• Note that the Journal of Experimental Biology requires journal titles of articles

listed in the References section to be abbreviated. You can find standard abbreviations for most journals at one or both of the following sites:

• •

• DO NOT USE DIRECT QUOTATIONS IN YOUR PAPER. This paper should make clear what has been done in your set of research papers by using your own words. A synthesis of your subset of literature is the goal for your work, not simply parroting what each study says. As you develop your work, remember that some appropriate conclusions should also be drawn at the end of the paper.

• Not including your Title page, Abstract page, References, and other required materials, your paper should be 5 full pages, but not more than 7 pages, double-spaced, with 12-point font (Times New Roman only) with 1-inch margins. Note: You will not need (or be able to) to write all of the various section types normally found in the primary literature. For example, you will not have methods or results sections as part of your paper. You should, however, include an abstract, introduction section,


body/discussion section (i.e., that you can title in a way that corresponds to your topic) and conclusion section. How you handle titling of the discussion section (or subsections) will vary widely depending upon your topic and specific approach, and I am happy to offer thoughts on this problem as needed.

• Your Reference page(s) should have a minimum of 7 primary [= peer- reviewed] references. Book citations (among other possible sources) do not count towards the 7 citations, unless they are part of an edited volume of papers. If you are not sure about the status of your source(s) ask me in advance. You must turn in photocopies of the first page (including abstract) of all articles cited in your paper. Citing of the textbook is strongly discouraged, but is permissible on a very limited basis (1-2 in-text citations at the most) if approved by me in advance; note that doing so will not count towards your required 7 primary sources.

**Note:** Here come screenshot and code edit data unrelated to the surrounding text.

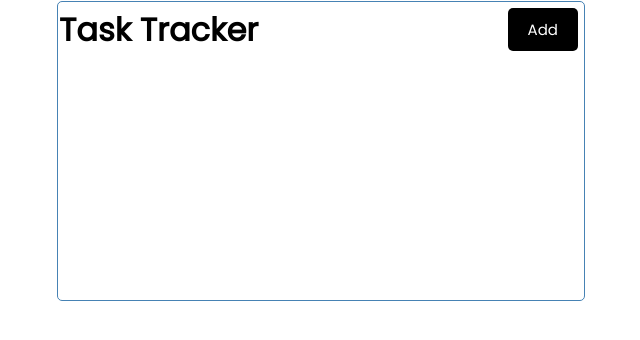
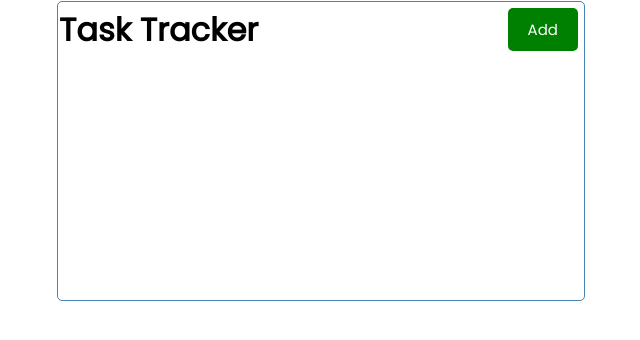
Before and after one commit to sumedhsalvi/task-tracker, a React (Create React App) app: page / in a window 1280 px wide. Shown: the top 340 px of the page, without its empty margins (319-959 px from the left). Built offline with nearby package versions, Linux system fonts and the light colour scheme.

Commit message:
Button component

```diff
--- /dev/null
+++ b/src/components/Button.js
@@ -0,0 +1,16 @@
+import PropTypes from 'prop-types'
+
+const Button = ({ color, text }) => {
+  return <button style={{ backgroundColor: color }} className='btn'>{text}</button>
+}
+
+Button.defaultProps = {
+    color: 'steelblue'
+}
+
+Button.propTypes = {
+    text: PropTypes.string,
+    color: PropTypes.string,
+}
+
+export default Button
--- a/src/components/Header.js
+++ b/src/components/Header.js
@@ -1,10 +1,11 @@
 import PropTypes from 'prop-types'
+import Button from './Button'
 
 const Header = ({ title }) => {
   return (
     <header className='header'>
         <h1>{title}</h1>
-        <button className='btn'>Add</button>
+        <Button color='green' text='Add' />
     </header>
   )
 }
```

• The abstract describes the focus of the paper and the significance of your findings. It comprises a summary of your whole paper in 300 words or less.

• The paper should contain a brief introduction (2 pages maximum) that provides pertinent background information as well as the thesis statement.

• Paragraphs should be arranged in a logical order with logical transition statements connecting them. Emphasis should be placed on the synthesis of ideas from your primary sources as opposed to a simple summary of the literature.

• Computer/printer/software difficulties are not considered sufficient grounds for submitting papers late. Give yourself time to print out your paper before the deadline.

• Papers will be graded on the quality of the scientific content, the clarity of your writing, use of the English language, the logical flow of ideas and data presented, and the originality of your thinking about the topic.

• Papers that do not adhere to length and format requirements will be penalized one or more letter grades.

• Plagiarism: Plagiarism is a form of cheating, and represents a major violation of the Honor Code. In addition to the university’s Honor Council policy (see the syllabus for a link), please review each of several documents posted on Canvas, and see me if you have any questions. Papers will be examined for plagiarism and other forms of cheating in several ways including, but not limited, to:

1. close comparison between writing samples taken from each individual during the semester (e.g., on tests) and the submitted term paper;


2. comparison of the term paper to the text of the original sources;

3. submission to an electronic clearinghouse for comparison of each paper to a) other papers in the class, b) papers from previous submissions for this class, and c) papers on similar topics available electronically.

Any situation deemed to constitute plagiarism will receive an automatic zero, and the material in question will be submitted to the Honor Council for further possible action.